i'm also glad that a caller asked how this relates to transgender issues. although i think that our rigid definitions of gender are confining for everyone, they can be downright traumatic for a trans child.
it's important to distinguish between sex (which is an objective, biological quality, and includes the less common but nonetheless legitimate spectrum of intersex karyotypes) and gender (which is a subjective social construct). moreover, it's important to distinguish between transgender (a broader term referring to anyone who may feel that their gender identity does not correspond to their sex in one way or another) and transsexual (specifically those who feel that they are the wrong sex, some of whom may choose sex reassignment therapy).
that being said, apart from transsexualism, the concept of "transgender" might not seem so strange (indeed, there might not be a need to define it at all) if gender weren't such a rigid and largely arbitrary dichotomy in the first place.

Jo Paoletti said...

All points very well taken. I had been mulling over how to introduce the issue of intersex and trans children, and was delighted/relieved when a caller did it for me. Those are real issues for many children and parents. In fact, I'd venture to hypothesize that the present rigid dichotomy makes more children transgendered, since most are unlikely to fully occupy the opposite poles of stereotypical gender roles.

As for the tomboy question, the simple answer is because being a sissy is a Very Bad Thing for a boy. It carries the double whammy of homophobia and misogyny.

Laurie said...

As for the tomboy question, the simple answer is because being a sissy is a Very Bad Thing for a boy. It carries the double whammy of homophobia and misogyny.

(Let's see if my formatting worked...)

Oh, poo on that noise!! How many unbelievably "great" men in history would have been discounted today because they weren't sufficiently "manly" enough? That all is enough to make my blood boil, especially as I have a very artistic nephew who grew up in a VERY rigid household. I'm amazed he still does art, although he has put some of his schooling on indefinite hold.... :(

And yes, please -- for all the boys who want to play with baby dolls and wear sparkly things, too. :) I adore pink shirts on men, too, child of the 80s that I am. Heck, lace used to be considered a *masculine* accessory more than a feminine one (at one point in time), and if you really want to make heads explode, mention the time periods in which (upper class) men wore as much makeup as the women. *grin!*

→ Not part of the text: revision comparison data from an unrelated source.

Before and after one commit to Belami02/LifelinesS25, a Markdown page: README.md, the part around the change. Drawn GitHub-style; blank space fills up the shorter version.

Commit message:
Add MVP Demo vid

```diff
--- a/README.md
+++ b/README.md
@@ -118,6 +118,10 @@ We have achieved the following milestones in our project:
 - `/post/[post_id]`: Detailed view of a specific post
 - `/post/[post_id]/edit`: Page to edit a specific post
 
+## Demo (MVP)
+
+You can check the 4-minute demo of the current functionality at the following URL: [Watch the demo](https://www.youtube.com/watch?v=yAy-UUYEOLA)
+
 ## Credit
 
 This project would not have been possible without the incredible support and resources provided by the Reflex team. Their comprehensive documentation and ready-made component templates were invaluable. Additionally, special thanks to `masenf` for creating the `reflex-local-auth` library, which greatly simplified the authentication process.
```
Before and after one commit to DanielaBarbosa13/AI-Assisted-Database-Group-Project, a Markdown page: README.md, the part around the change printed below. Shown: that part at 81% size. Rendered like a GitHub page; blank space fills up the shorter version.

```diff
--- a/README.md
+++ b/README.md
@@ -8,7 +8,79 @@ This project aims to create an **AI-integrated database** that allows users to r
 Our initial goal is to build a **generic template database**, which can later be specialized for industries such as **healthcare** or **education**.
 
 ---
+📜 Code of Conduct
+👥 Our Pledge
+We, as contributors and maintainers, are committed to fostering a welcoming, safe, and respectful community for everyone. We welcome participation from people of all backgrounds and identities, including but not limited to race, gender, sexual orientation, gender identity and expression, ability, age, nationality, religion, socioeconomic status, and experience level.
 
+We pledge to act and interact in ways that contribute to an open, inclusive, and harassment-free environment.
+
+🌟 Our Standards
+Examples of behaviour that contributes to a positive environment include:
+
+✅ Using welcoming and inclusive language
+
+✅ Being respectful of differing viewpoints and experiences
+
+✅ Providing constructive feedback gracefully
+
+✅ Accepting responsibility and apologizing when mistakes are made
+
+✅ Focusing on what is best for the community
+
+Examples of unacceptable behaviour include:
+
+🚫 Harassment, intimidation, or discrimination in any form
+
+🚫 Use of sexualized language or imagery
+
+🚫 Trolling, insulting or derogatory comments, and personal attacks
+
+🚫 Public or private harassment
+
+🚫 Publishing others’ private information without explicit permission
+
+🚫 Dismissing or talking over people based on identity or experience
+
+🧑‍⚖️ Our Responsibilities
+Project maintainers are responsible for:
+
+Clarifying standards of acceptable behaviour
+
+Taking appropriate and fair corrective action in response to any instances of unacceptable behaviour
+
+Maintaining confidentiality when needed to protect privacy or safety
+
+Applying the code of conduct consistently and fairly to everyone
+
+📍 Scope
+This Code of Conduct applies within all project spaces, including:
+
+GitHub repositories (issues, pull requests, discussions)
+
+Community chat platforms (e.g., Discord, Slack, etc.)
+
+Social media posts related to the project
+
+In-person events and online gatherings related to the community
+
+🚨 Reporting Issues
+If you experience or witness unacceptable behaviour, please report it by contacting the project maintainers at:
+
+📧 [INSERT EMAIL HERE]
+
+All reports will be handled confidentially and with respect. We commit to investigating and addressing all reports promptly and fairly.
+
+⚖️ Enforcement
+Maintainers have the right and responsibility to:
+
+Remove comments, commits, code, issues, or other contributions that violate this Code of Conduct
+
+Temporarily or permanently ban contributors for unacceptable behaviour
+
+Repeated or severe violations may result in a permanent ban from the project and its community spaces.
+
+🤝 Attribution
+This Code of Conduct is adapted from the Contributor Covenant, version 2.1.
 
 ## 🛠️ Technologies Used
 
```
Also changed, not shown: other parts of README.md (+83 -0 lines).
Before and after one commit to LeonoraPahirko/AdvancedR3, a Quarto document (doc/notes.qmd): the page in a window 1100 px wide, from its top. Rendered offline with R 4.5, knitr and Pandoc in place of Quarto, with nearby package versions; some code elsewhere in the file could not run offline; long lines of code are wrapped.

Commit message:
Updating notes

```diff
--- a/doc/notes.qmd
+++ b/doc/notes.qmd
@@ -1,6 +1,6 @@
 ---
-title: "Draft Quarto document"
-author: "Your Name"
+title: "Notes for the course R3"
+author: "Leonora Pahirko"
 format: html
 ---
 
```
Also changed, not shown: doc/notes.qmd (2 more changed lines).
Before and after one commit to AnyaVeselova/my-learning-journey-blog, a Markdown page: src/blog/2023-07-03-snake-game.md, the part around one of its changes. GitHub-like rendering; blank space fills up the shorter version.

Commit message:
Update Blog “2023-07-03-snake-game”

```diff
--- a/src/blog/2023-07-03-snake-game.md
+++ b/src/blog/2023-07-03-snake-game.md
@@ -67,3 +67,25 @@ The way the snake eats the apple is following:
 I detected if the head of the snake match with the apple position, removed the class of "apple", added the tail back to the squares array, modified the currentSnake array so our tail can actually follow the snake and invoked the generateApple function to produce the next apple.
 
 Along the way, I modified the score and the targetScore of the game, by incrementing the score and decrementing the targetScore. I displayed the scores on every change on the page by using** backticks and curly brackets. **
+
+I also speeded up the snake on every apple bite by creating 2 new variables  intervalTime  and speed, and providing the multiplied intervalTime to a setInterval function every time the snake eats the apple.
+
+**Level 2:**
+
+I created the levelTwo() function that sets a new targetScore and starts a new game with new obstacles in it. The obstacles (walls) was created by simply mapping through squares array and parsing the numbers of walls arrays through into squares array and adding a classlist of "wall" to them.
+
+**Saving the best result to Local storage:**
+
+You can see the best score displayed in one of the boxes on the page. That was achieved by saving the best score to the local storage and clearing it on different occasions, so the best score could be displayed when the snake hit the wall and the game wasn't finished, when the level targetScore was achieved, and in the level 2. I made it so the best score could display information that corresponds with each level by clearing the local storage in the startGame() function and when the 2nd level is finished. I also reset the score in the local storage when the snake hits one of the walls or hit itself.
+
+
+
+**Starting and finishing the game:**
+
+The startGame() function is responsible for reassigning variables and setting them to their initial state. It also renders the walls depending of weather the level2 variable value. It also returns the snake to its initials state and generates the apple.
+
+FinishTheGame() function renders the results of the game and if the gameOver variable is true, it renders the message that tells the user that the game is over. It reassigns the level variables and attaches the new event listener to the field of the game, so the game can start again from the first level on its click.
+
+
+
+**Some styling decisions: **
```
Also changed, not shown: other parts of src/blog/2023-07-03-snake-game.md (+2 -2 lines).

Hmmmm, I may have to see if I can download this talk somehow. It sounds like you kicked some butt! :)

Annie said...

I love this idea! I never thought of buying highly gendered clothing as a wasteful approach to dressing kiddos but you are absolutely right.